++++ Information given
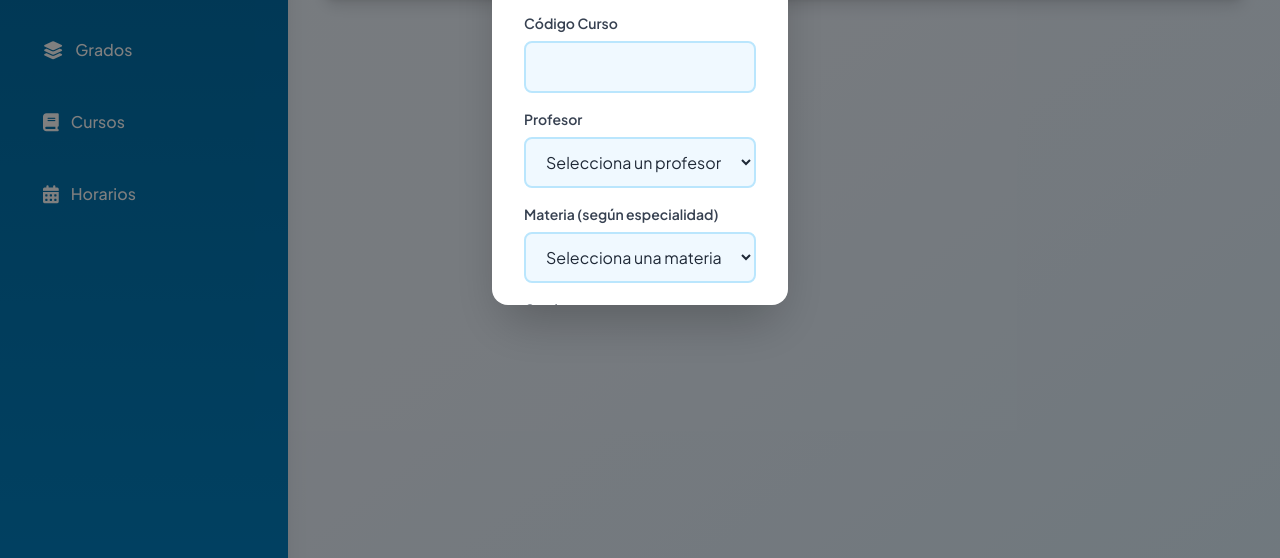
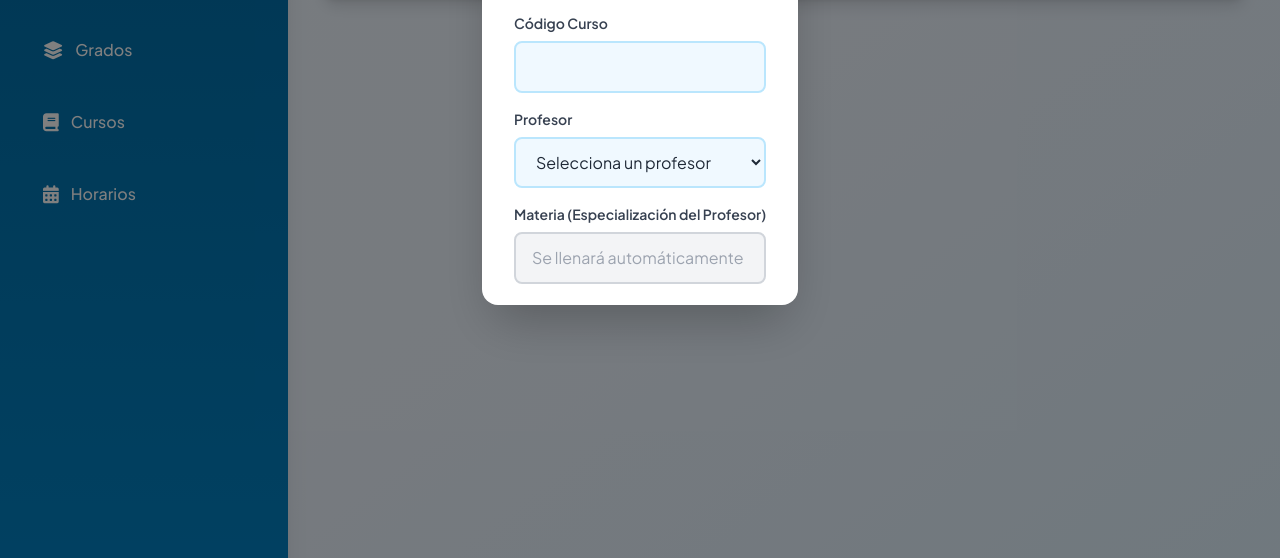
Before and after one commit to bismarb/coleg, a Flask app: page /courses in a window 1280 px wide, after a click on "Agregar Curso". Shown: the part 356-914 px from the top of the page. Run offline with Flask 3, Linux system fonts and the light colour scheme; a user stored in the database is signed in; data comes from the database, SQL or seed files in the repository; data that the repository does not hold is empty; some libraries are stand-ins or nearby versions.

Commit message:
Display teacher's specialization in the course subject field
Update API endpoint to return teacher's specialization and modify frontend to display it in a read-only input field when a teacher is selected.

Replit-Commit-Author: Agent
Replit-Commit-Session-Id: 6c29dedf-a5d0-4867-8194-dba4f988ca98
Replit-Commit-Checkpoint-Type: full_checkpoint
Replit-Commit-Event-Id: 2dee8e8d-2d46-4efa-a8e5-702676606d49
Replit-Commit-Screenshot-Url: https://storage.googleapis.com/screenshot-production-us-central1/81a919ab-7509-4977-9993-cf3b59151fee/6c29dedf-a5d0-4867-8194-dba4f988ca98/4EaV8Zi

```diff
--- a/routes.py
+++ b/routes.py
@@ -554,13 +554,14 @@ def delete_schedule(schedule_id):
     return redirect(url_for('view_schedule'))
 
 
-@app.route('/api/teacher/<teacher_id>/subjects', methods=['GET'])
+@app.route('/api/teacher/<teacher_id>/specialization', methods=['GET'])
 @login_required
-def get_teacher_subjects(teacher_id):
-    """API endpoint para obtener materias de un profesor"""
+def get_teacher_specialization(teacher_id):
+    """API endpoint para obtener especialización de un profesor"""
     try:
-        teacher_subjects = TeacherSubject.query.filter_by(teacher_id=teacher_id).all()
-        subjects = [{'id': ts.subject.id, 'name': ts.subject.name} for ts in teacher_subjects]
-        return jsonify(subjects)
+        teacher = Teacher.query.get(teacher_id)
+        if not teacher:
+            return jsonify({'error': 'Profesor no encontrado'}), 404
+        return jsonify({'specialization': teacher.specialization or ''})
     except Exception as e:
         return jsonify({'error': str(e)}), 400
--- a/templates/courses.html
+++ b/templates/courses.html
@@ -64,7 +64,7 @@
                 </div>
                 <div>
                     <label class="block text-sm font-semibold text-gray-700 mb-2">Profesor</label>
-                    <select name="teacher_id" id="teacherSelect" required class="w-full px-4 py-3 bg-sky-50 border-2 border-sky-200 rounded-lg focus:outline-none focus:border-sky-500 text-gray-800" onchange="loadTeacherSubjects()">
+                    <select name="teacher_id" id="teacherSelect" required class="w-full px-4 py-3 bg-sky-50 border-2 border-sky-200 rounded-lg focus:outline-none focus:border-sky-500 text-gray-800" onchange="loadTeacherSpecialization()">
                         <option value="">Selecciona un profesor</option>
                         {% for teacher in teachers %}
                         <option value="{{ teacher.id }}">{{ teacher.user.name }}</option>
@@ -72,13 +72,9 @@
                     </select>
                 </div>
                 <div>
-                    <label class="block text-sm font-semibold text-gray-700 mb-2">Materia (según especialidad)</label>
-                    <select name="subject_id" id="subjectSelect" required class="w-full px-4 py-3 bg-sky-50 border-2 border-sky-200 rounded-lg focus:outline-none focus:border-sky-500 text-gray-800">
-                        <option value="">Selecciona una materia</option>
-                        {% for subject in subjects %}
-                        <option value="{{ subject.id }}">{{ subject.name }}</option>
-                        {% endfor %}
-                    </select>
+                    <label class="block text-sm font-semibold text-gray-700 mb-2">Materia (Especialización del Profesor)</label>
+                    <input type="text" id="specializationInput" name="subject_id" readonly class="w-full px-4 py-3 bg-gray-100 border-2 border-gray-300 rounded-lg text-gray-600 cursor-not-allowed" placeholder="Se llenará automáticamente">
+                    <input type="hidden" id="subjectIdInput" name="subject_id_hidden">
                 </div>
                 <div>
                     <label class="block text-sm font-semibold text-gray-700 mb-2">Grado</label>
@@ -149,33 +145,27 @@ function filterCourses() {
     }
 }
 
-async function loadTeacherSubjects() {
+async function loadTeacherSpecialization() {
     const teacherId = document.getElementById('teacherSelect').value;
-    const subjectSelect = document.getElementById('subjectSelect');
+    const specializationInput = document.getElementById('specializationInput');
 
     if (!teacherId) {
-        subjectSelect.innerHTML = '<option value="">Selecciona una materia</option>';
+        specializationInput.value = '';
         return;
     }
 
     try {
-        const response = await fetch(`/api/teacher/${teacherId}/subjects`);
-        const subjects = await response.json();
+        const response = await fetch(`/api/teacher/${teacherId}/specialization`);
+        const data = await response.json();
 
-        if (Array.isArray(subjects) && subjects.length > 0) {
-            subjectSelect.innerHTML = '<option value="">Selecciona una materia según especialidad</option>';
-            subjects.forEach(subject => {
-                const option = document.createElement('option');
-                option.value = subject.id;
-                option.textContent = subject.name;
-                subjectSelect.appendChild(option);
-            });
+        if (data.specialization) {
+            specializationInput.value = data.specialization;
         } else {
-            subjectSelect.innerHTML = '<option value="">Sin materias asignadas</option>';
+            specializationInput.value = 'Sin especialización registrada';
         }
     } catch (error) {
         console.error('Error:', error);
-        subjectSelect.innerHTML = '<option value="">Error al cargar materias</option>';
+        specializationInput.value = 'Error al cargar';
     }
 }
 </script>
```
++++++++
++++ Information given
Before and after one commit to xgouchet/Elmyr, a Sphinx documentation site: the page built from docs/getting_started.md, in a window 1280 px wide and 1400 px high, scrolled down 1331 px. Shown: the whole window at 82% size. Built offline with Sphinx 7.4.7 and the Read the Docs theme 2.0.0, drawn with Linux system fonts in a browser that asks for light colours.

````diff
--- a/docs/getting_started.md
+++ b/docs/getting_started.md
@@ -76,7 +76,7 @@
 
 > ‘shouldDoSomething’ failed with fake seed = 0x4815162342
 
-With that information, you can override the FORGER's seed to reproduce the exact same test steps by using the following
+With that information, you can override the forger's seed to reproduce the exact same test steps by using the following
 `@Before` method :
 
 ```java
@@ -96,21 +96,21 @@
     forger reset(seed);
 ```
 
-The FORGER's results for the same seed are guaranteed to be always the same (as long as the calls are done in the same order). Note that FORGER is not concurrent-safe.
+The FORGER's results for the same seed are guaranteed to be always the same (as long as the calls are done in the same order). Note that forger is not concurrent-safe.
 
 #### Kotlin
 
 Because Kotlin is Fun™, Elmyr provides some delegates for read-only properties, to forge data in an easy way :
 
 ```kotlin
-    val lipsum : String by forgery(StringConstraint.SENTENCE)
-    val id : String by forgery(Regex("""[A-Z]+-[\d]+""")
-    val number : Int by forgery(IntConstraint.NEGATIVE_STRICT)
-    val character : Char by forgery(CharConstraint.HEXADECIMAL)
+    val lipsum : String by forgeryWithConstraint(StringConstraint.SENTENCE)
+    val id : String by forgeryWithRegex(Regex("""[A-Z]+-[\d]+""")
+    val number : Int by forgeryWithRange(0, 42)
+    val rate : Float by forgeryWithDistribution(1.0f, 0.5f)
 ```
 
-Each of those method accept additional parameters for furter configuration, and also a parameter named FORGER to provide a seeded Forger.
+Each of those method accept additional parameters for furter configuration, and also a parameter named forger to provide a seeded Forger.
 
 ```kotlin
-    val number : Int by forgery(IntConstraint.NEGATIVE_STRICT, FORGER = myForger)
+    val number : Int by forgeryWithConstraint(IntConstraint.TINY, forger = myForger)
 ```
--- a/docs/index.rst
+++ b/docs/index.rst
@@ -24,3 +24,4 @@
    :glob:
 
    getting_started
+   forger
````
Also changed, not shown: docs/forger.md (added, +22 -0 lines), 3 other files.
++++++++
Work to complete: Using the entries above, state how many lines contain the string "docs"; the number is all that is needed.

Result for this task: 6